scores_series = pd.Series(scores, index=times_scores, name='score')

# Bootstrap a rolling confidence interval for the mean score
scores_lo = scores_series.rolling(20).aggregate(partial(bootstrap_interval, percentiles=2.5))
scores_hi = scores_series.rolling(20).aggregate(partial(bootstrap_interval, percentiles=97.5))

fig, ax = plt.subplots()
scores_lo.plot(ax=ax, label='Lower confidence interval');
scores_series.plot(ax=ax, label='scores')
scores_series.rolling(20).mean().plot(ax=ax, label='rolling mean')
scores_hi.plot(ax=ax, label='Upper confidence interval');
ax.legend();


### Accounting for non-stationarity

In this exercise, you will again visualize the variations in model scores, but now for data that changes its statistics over time.

window_sizes = [25, 50, 75, 100]

# Create an empty DataFrame to collect the stores
all_scores = pd.DataFrame(index=times_scores)

# Generate scores for each split to see how the model performs over time
for window in window_sizes:
# Create cross-validation object using a limited lookback window
cv = TimeSeriesSplit(n_splits=100, max_train_size=window)

# Calculate scores across all CV splits and collect them in a DataFrame
this_scores = cross_val_score(model, X, y, cv=cv, scoring=my_pearsonr)
all_scores['Length {}'.format(window)] = this_scores

ax = all_scores.rolling(10).mean().plot(cmap=plt.cm.coolwarm);
ax.set(title='Scores for multiple windows', ylabel='Correlation (r)');

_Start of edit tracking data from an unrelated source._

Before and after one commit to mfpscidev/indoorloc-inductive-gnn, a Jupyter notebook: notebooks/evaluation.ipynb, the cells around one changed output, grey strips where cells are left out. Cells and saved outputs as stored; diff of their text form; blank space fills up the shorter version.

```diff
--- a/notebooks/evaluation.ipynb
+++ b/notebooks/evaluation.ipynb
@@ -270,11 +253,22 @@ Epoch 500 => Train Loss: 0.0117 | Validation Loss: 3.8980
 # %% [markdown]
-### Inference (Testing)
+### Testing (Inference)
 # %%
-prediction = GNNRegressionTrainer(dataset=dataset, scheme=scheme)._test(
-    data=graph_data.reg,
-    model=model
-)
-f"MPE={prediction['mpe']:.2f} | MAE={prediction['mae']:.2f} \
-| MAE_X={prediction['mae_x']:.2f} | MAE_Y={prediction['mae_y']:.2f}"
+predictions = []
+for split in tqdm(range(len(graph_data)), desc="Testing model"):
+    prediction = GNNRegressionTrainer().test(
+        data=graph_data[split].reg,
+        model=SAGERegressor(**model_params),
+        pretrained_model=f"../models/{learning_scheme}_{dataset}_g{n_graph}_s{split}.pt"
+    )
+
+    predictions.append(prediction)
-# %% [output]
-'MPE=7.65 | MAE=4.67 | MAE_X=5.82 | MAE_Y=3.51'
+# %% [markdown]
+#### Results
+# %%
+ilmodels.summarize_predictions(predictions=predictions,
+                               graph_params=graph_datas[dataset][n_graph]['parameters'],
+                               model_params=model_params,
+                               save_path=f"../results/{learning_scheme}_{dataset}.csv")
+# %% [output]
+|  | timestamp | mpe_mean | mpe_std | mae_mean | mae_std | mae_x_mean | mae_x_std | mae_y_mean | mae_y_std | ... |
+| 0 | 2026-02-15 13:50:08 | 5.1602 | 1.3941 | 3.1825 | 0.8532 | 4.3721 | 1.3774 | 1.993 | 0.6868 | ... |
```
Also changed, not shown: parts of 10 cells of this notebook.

## Wrap-up

• Timeseries and machine learning
• Many applications of time series + machine learning
• Always visualize your data first
• Feature extraction and classification
• Summary statistics for time series classification
• Combining multiple features into a single input matrix
• Feature extraction for time series data
• Model fitting and improving data quality
• Time series features for regression
• Generating predictions over time
• Cleaning and improving time series data
• Validating and assessing our model performance
• Cross-validation with time series data (don't shuffle the data!)
• Time series stationary
• Assessing model coefficient and score stability
• Advanced concepts in time series
• Advanced time series feature extraction (e.g., tsfresh)